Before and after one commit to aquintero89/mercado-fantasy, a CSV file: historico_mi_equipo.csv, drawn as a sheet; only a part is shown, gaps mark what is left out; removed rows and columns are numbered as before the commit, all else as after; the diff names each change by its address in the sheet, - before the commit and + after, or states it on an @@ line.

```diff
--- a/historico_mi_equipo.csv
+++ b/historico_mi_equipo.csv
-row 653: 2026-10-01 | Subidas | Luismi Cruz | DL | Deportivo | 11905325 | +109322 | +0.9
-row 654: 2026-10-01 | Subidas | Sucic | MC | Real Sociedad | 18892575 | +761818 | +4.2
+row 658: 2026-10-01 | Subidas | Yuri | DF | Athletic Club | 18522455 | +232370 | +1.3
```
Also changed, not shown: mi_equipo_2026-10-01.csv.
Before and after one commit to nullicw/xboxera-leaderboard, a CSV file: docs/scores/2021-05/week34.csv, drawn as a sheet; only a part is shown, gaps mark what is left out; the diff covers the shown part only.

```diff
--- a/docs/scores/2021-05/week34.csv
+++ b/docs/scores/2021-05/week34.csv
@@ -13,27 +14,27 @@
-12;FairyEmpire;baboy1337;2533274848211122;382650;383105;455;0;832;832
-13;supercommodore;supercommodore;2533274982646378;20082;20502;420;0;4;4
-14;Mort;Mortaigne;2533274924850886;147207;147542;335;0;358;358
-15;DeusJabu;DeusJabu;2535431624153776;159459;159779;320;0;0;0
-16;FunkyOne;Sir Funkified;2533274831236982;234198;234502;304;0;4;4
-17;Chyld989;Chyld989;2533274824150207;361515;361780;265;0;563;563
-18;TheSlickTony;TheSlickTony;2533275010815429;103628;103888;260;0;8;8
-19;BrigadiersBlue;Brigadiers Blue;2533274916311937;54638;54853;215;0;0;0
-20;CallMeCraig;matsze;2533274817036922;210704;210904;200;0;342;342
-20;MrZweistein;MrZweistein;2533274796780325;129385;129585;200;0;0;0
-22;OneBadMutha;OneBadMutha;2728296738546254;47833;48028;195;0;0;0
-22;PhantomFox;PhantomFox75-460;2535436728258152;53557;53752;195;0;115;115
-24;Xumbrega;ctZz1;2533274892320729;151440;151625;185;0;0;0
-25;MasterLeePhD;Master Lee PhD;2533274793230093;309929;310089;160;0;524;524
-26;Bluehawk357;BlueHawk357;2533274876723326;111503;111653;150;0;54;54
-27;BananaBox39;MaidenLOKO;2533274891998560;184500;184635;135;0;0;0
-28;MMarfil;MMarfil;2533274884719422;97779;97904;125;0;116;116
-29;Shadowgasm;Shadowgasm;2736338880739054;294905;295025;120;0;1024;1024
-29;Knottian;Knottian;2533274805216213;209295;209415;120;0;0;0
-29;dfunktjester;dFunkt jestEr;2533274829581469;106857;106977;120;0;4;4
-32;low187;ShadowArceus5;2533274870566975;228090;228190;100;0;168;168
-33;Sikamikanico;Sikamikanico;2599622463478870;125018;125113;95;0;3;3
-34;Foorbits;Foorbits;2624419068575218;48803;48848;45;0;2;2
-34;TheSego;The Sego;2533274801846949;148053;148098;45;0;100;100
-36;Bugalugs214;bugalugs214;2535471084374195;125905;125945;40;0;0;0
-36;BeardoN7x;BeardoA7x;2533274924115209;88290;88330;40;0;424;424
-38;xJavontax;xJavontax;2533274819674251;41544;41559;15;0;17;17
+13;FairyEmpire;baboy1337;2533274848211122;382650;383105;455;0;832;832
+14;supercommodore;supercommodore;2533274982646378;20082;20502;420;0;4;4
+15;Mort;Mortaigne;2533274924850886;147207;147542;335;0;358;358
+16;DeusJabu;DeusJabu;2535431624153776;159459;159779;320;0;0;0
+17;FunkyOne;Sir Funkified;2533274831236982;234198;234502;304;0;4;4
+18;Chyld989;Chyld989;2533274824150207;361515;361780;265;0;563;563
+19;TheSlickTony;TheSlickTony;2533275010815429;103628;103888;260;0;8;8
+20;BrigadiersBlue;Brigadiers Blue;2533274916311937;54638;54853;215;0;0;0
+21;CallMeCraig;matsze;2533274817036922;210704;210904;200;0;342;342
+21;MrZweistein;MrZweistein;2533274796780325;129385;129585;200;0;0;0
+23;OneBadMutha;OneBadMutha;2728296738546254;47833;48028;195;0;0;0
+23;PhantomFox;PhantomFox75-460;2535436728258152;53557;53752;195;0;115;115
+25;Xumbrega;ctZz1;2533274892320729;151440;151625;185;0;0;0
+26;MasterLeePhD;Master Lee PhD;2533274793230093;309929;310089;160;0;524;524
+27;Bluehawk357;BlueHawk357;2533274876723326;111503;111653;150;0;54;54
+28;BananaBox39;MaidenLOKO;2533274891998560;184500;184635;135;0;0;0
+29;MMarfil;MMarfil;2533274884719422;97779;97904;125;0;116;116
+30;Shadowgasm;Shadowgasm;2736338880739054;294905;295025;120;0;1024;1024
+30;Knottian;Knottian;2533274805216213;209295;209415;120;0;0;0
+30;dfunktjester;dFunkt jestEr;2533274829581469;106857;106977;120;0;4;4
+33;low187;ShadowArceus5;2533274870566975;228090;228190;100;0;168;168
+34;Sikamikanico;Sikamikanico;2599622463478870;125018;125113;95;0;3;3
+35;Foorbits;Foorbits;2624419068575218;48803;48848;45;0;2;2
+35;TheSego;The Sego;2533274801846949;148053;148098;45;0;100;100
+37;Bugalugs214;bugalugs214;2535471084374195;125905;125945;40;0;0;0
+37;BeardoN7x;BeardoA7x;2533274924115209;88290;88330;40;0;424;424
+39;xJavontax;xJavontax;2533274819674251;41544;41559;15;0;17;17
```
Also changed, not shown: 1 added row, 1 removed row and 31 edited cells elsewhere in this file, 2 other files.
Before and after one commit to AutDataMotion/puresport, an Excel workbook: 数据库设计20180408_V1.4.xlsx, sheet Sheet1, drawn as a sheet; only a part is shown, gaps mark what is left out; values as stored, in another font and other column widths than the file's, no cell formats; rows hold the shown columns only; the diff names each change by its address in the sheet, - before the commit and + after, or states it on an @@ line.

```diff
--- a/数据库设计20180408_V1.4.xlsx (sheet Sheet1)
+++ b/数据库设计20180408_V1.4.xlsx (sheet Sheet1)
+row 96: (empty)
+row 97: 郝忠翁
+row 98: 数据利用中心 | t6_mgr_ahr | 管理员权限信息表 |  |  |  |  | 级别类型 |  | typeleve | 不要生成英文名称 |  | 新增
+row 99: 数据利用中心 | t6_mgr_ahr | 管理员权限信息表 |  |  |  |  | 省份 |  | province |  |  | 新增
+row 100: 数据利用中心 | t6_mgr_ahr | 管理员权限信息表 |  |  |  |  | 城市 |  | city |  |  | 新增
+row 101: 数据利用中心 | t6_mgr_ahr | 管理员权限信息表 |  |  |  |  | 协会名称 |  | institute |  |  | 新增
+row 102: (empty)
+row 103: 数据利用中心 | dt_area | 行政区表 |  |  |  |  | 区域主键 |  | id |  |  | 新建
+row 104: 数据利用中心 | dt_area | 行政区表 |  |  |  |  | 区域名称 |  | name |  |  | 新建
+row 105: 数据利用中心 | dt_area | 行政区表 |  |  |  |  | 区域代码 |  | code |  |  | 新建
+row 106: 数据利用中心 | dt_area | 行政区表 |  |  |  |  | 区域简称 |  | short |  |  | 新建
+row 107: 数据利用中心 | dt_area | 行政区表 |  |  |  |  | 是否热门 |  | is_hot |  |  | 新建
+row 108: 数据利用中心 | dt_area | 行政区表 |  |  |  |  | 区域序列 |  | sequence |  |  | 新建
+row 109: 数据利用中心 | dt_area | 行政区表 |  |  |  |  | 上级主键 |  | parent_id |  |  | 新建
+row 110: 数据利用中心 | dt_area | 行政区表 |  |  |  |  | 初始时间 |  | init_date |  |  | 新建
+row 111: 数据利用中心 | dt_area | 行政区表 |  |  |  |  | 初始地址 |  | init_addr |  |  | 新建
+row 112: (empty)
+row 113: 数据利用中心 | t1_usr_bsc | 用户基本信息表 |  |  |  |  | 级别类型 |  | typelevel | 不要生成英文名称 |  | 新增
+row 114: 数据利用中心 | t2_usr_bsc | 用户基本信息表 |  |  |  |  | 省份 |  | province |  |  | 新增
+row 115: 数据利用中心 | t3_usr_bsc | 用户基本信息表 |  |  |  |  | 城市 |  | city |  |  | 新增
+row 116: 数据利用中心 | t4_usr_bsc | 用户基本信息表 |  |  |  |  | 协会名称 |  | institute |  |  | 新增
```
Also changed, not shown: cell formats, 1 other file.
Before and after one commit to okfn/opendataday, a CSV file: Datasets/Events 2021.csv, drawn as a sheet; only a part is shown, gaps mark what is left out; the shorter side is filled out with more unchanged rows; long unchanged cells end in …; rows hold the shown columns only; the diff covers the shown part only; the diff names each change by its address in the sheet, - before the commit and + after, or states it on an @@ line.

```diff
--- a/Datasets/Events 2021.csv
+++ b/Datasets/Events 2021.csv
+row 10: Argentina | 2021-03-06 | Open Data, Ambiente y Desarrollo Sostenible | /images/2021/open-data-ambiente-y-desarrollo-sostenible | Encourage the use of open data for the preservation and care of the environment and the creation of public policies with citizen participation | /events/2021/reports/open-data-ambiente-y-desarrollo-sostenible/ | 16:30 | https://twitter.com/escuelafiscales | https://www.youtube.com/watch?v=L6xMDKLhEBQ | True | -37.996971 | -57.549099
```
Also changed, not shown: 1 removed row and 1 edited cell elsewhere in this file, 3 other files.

- EXERCISE PROMPT -
Look through the lines above for "matsze". Say how many have it, and give no other words.

- EXERCISE SOLUTION -
2